What is expected =
Report each line below that carries the word "score".
Exercise materials: Begin
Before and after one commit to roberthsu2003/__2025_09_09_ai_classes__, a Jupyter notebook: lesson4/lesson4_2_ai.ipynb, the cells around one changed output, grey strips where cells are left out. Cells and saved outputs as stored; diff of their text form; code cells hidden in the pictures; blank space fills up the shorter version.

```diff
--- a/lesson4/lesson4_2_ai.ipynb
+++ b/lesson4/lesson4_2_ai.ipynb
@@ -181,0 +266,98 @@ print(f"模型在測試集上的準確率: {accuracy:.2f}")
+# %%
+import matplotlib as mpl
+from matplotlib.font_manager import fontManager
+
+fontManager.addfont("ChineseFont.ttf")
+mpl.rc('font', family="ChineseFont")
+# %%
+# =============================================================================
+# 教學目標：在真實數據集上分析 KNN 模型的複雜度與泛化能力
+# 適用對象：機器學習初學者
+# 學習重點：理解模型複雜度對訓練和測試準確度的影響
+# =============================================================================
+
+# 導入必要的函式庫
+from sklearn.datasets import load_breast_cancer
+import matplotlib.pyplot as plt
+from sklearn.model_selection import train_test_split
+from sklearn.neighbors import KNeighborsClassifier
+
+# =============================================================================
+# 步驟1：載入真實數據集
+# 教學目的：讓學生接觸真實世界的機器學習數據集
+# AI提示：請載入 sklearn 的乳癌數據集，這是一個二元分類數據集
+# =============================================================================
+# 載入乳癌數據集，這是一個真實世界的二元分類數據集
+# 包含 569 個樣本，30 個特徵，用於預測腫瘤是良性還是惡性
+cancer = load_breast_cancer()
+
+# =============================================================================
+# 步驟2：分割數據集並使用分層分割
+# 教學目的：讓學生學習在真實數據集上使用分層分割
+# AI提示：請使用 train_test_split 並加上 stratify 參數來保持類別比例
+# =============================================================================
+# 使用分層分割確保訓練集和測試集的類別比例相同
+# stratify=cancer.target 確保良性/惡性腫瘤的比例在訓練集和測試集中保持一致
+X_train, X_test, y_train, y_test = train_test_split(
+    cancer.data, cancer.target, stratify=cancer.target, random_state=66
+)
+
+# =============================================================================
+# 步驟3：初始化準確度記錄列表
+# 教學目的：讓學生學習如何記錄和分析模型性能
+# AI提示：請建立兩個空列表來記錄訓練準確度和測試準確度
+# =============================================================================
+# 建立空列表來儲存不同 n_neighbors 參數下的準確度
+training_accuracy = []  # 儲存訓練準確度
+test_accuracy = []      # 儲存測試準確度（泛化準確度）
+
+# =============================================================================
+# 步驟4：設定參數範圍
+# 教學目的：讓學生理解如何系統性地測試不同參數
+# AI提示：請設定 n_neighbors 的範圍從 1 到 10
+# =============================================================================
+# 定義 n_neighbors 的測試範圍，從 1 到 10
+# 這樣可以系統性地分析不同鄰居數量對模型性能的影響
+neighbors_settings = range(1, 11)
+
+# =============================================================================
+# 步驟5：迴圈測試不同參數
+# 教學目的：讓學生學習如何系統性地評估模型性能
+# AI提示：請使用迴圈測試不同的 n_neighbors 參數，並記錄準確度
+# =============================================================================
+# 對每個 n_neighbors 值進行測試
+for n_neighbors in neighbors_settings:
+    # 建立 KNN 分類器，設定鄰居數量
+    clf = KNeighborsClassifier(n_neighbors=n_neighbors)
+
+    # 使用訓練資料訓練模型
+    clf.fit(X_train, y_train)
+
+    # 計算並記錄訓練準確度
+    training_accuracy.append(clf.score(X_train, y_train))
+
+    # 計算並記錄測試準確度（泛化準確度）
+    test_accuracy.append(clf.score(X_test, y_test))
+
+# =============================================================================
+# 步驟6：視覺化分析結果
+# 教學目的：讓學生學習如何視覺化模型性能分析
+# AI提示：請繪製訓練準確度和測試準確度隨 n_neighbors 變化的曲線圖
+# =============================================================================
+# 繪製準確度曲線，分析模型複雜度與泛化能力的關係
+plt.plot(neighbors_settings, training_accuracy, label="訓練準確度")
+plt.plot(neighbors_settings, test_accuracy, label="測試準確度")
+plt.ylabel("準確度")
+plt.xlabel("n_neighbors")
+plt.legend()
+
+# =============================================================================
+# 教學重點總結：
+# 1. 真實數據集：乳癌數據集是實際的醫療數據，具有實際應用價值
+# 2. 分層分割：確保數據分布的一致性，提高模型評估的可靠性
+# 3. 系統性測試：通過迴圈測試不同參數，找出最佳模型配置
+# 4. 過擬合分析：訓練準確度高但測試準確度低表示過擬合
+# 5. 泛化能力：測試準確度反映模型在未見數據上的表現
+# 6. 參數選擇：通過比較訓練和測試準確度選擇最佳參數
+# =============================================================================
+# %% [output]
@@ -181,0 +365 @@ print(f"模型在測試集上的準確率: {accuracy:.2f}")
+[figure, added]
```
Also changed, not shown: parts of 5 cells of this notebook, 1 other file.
Exercise materials: End
Exercise solution =
+    training_accuracy.append(clf.score(X_train, y_train))
+    test_accuracy.append(clf.score(X_test, y_test))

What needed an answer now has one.